Problem to solve —
I would like every line of the records below that contains the word "consultant" copied.

Available data —
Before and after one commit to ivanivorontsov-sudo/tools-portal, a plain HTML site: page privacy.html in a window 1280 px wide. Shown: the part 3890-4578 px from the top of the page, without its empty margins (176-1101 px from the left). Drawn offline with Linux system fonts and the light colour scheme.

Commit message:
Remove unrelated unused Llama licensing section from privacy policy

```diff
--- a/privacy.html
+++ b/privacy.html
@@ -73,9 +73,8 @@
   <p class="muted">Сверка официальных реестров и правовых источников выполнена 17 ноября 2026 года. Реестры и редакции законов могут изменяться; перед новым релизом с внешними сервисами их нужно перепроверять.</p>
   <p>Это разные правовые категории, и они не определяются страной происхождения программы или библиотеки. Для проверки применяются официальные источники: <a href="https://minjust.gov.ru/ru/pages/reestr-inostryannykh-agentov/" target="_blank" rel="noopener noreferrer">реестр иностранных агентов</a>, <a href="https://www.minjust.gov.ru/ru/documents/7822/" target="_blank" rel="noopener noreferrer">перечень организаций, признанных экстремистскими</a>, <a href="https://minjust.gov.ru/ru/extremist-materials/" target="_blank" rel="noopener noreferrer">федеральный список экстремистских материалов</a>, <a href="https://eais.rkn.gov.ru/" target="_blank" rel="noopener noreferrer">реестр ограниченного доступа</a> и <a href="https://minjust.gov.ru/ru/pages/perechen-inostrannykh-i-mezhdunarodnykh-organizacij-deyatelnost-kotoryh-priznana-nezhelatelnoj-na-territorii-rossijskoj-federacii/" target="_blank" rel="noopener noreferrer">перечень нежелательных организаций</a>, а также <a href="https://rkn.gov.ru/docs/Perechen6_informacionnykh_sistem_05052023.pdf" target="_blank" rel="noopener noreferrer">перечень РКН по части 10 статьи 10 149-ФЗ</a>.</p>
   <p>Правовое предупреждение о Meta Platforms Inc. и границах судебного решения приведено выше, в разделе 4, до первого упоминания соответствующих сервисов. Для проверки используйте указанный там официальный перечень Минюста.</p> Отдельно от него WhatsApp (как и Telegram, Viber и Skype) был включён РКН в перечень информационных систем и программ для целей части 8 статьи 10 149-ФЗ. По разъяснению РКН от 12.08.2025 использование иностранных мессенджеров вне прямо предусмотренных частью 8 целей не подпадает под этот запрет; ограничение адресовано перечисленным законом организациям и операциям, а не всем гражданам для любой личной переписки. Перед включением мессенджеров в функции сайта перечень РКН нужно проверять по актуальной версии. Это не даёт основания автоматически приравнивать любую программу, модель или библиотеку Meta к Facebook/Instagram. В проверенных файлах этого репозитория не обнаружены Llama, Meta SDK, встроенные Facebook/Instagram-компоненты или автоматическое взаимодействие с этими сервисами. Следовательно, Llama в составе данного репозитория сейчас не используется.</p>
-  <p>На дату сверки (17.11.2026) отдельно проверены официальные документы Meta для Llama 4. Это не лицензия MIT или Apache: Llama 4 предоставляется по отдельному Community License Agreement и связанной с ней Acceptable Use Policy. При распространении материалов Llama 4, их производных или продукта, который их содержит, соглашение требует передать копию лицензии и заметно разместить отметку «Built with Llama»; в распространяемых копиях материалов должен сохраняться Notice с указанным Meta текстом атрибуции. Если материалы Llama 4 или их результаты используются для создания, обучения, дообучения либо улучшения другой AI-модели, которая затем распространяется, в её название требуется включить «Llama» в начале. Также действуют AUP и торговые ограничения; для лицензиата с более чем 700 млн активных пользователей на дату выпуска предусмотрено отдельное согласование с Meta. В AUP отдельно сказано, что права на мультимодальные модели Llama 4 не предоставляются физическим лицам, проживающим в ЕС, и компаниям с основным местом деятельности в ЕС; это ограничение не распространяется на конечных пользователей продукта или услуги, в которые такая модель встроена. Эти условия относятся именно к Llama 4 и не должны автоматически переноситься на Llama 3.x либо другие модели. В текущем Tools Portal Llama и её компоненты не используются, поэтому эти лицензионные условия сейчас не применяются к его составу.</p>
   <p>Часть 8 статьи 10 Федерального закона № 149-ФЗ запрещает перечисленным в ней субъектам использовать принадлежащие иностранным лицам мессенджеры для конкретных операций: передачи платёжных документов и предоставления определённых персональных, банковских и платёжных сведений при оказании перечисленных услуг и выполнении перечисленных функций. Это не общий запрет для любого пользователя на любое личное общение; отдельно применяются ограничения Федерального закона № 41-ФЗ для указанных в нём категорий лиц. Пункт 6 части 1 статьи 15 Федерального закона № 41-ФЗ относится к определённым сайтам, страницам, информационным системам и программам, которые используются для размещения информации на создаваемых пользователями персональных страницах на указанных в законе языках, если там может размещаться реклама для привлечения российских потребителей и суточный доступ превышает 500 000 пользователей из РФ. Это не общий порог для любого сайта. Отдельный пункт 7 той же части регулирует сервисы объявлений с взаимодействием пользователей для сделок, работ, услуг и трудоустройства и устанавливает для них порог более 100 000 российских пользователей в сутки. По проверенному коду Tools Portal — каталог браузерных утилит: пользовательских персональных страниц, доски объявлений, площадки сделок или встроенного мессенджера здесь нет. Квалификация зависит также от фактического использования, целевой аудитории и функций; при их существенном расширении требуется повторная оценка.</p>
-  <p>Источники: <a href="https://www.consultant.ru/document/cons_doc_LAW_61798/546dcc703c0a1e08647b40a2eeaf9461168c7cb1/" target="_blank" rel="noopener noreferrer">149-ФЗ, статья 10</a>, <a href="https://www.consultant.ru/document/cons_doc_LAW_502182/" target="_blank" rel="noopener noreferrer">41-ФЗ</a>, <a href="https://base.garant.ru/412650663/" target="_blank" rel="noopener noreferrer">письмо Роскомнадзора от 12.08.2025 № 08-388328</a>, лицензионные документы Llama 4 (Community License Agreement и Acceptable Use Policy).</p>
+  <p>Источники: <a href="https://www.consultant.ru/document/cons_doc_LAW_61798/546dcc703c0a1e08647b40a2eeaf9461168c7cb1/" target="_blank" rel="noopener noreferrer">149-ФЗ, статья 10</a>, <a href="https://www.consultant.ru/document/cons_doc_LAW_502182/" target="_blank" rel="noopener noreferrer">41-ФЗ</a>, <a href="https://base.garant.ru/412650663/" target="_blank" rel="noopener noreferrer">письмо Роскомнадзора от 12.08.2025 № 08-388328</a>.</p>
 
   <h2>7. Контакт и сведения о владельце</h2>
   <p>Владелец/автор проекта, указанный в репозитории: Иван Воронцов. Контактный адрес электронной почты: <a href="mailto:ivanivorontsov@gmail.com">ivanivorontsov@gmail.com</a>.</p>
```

Task output —
-  <p>Источники: <a href="https://www.consultant.ru/document/cons_doc_LAW_61798/546dcc703c0a1e08647b40a2eeaf9461168c7cb1/" target="_blank" rel="noopener noreferrer">149-ФЗ, статья 10</a>, <a href="https://www.consultant.ru/document/cons_doc_LAW_502182/" target="_blank" rel="noopener noreferrer">41-ФЗ</a>, <a href="https://base.garant.ru/412650663/" target="_blank" rel="noopener noreferrer">письмо Роскомнадзора от 12.08.2025 № 08-388328</a>, лицензионные документы Llama 4 (Community License Agreement и Acceptable Use Policy).</p>
+  <p>Источники: <a href="https://www.consultant.ru/document/cons_doc_LAW_61798/546dcc703c0a1e08647b40a2eeaf9461168c7cb1/" target="_blank" rel="noopener noreferrer">149-ФЗ, статья 10</a>, <a href="https://www.consultant.ru/document/cons_doc_LAW_502182/" target="_blank" rel="noopener noreferrer">41-ФЗ</a>, <a href="https://base.garant.ru/412650663/" target="_blank" rel="noopener noreferrer">письмо Роскомнадзора от 12.08.2025 № 08-388328</a>.</p>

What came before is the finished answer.